Task objective - Take each line in the entries below that holds "hspace" and show it.

(Structured diff data)

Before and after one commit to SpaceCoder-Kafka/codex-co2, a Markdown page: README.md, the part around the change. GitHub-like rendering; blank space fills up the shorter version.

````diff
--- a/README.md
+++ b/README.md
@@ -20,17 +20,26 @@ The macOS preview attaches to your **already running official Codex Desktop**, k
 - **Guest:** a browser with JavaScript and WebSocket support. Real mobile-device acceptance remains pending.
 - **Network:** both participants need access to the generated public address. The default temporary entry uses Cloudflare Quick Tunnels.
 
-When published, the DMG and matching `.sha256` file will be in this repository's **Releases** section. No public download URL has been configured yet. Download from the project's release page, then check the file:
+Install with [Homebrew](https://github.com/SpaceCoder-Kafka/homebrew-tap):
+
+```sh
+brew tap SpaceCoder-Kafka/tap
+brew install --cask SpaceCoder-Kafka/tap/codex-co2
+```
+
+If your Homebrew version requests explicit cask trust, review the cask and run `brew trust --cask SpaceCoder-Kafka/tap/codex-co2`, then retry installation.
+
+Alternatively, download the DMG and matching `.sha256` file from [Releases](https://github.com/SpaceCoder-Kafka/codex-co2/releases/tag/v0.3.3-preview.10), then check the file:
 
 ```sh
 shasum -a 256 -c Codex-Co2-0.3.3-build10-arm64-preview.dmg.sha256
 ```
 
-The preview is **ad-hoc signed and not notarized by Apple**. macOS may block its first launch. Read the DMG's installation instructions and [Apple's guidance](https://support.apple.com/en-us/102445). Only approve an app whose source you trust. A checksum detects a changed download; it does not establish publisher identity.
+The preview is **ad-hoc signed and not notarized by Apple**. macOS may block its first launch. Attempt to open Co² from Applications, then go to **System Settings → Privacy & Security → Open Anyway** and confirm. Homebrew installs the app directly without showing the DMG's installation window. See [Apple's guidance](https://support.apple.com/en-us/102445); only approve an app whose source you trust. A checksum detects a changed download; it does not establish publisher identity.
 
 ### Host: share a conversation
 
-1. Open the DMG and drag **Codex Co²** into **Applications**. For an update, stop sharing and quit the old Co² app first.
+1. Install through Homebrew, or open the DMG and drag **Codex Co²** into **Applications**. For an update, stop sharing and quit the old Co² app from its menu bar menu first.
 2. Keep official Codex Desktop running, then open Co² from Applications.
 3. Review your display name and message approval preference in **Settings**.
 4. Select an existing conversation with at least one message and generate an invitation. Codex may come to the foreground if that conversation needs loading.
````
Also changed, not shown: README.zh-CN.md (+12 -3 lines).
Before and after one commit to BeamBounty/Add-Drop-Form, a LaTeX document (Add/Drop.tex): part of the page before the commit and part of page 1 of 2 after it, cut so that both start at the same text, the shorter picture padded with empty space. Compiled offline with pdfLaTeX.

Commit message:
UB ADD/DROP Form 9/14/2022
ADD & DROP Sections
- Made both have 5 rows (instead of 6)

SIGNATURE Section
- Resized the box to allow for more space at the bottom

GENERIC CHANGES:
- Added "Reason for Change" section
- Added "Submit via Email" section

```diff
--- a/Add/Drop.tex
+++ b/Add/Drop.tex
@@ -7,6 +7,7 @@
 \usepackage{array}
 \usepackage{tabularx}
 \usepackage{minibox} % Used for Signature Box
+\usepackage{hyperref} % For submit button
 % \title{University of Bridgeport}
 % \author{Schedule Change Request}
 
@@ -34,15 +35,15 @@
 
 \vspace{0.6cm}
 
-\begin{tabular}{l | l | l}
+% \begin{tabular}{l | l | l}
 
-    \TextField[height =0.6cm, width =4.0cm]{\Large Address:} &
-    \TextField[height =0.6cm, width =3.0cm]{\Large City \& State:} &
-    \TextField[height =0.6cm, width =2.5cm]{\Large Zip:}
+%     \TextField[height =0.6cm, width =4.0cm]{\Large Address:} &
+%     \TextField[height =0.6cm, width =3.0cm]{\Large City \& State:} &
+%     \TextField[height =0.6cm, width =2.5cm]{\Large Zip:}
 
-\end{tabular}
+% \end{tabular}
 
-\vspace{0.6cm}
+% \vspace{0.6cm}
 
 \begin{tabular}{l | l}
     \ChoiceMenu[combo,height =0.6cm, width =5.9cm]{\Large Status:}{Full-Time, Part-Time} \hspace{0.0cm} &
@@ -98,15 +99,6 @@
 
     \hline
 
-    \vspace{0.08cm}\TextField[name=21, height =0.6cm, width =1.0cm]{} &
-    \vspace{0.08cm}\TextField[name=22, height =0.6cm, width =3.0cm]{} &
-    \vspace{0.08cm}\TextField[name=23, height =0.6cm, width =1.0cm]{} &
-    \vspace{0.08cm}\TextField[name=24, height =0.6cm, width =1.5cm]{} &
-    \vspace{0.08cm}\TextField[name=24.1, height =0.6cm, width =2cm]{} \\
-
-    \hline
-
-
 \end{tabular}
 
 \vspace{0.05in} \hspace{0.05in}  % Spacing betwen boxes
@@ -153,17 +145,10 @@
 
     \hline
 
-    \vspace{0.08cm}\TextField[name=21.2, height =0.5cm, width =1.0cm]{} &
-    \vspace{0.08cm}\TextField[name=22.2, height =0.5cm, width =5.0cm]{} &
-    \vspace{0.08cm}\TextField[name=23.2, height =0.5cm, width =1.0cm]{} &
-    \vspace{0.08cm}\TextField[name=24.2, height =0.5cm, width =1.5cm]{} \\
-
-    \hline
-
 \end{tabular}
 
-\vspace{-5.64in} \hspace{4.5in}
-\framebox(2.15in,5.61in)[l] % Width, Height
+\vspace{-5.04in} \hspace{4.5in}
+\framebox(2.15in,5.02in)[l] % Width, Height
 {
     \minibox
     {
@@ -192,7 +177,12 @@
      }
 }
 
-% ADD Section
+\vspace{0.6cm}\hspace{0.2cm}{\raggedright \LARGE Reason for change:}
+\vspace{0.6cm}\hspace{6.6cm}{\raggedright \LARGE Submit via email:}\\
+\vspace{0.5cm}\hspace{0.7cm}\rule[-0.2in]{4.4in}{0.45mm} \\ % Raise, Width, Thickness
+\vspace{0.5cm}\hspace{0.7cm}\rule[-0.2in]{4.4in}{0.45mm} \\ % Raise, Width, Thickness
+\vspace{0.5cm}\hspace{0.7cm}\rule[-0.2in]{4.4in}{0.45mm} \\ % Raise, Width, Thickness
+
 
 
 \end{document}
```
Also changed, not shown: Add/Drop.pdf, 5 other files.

Finished exercise -
     \ChoiceMenu[combo,height =0.6cm, width =5.9cm]{\Large Status:}{Full-Time, Part-Time} \hspace{0.0cm} &
 \vspace{0.05in} \hspace{0.05in}  % Spacing betwen boxes
-\vspace{-5.64in} \hspace{4.5in}
+\vspace{-5.04in} \hspace{4.5in}
+\vspace{0.6cm}\hspace{0.2cm}{\raggedright \LARGE Reason for change:}
+\vspace{0.6cm}\hspace{6.6cm}{\raggedright \LARGE Submit via email:}\\
+\vspace{0.5cm}\hspace{0.7cm}\rule[-0.2in]{4.4in}{0.45mm} \\ % Raise, Width, Thickness
+\vspace{0.5cm}\hspace{0.7cm}\rule[-0.2in]{4.4in}{0.45mm} \\ % Raise, Width, Thickness
+\vspace{0.5cm}\hspace{0.7cm}\rule[-0.2in]{4.4in}{0.45mm} \\ % Raise, Width, Thickness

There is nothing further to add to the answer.